Goal of the exercise
Nothing but the images is to be left out of your exact copy of the entries.

Material for the task

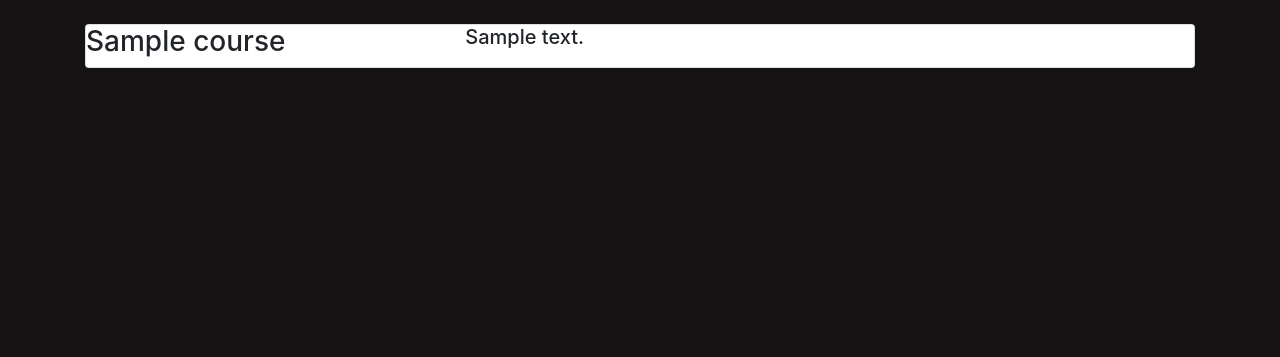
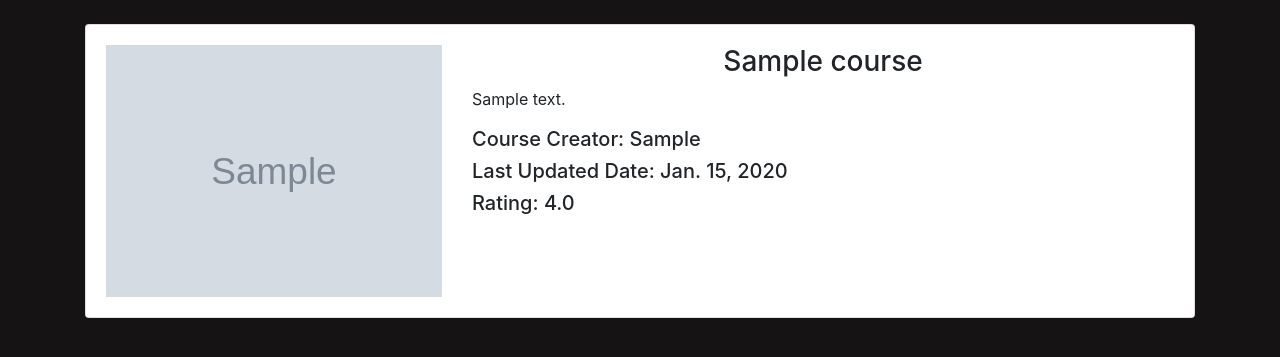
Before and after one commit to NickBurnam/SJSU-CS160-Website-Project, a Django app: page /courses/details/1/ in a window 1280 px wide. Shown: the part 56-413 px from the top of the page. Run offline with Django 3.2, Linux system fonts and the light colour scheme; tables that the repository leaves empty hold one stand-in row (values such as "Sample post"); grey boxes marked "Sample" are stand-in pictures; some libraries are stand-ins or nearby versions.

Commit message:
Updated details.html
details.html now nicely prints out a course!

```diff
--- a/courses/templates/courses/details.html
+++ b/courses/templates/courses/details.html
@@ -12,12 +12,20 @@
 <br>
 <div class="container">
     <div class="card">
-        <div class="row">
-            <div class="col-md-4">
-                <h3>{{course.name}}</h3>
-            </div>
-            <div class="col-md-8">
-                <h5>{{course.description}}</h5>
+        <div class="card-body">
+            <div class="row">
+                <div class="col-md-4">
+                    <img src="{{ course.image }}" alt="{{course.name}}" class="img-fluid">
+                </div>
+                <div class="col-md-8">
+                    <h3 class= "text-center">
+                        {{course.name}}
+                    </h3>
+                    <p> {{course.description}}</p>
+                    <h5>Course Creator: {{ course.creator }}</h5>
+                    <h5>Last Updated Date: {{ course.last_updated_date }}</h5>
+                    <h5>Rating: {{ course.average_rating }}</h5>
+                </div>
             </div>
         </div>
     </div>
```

Result for this exercise
Before and after one commit to NickBurnam/SJSU-CS160-Website-Project, a Django app: page /courses/details/1/ in a window 1280 px wide. Shown: the part 56-413 px from the top of the page. Run offline with Django 3.2, Linux system fonts and the light colour scheme; tables that the repository leaves empty hold one stand-in row (values such as "Sample post"); grey boxes marked "Sample" are stand-in pictures; some libraries are stand-ins or nearby versions.

Commit message:
Updated details.html
details.html now nicely prints out a course!

```diff
--- a/courses/templates/courses/details.html
+++ b/courses/templates/courses/details.html
@@ -12,12 +12,20 @@
 <br>
 <div class="container">
     <div class="card">
-        <div class="row">
-            <div class="col-md-4">
-                <h3>{{course.name}}</h3>
-            </div>
-            <div class="col-md-8">
-                <h5>{{course.description}}</h5>
+        <div class="card-body">
+            <div class="row">
+                <div class="col-md-4">
+                    <img src="{{ course.image }}" alt="{{course.name}}" class="img-fluid">
+                </div>
+                <div class="col-md-8">
+                    <h3 class= "text-center">
+                        {{course.name}}
+                    </h3>
+                    <p> {{course.description}}</p>
+                    <h5>Course Creator: {{ course.creator }}</h5>
+                    <h5>Last Updated Date: {{ course.last_updated_date }}</h5>
+                    <h5>Rating: {{ course.average_rating }}</h5>
+                </div>
             </div>
         </div>
     </div>
```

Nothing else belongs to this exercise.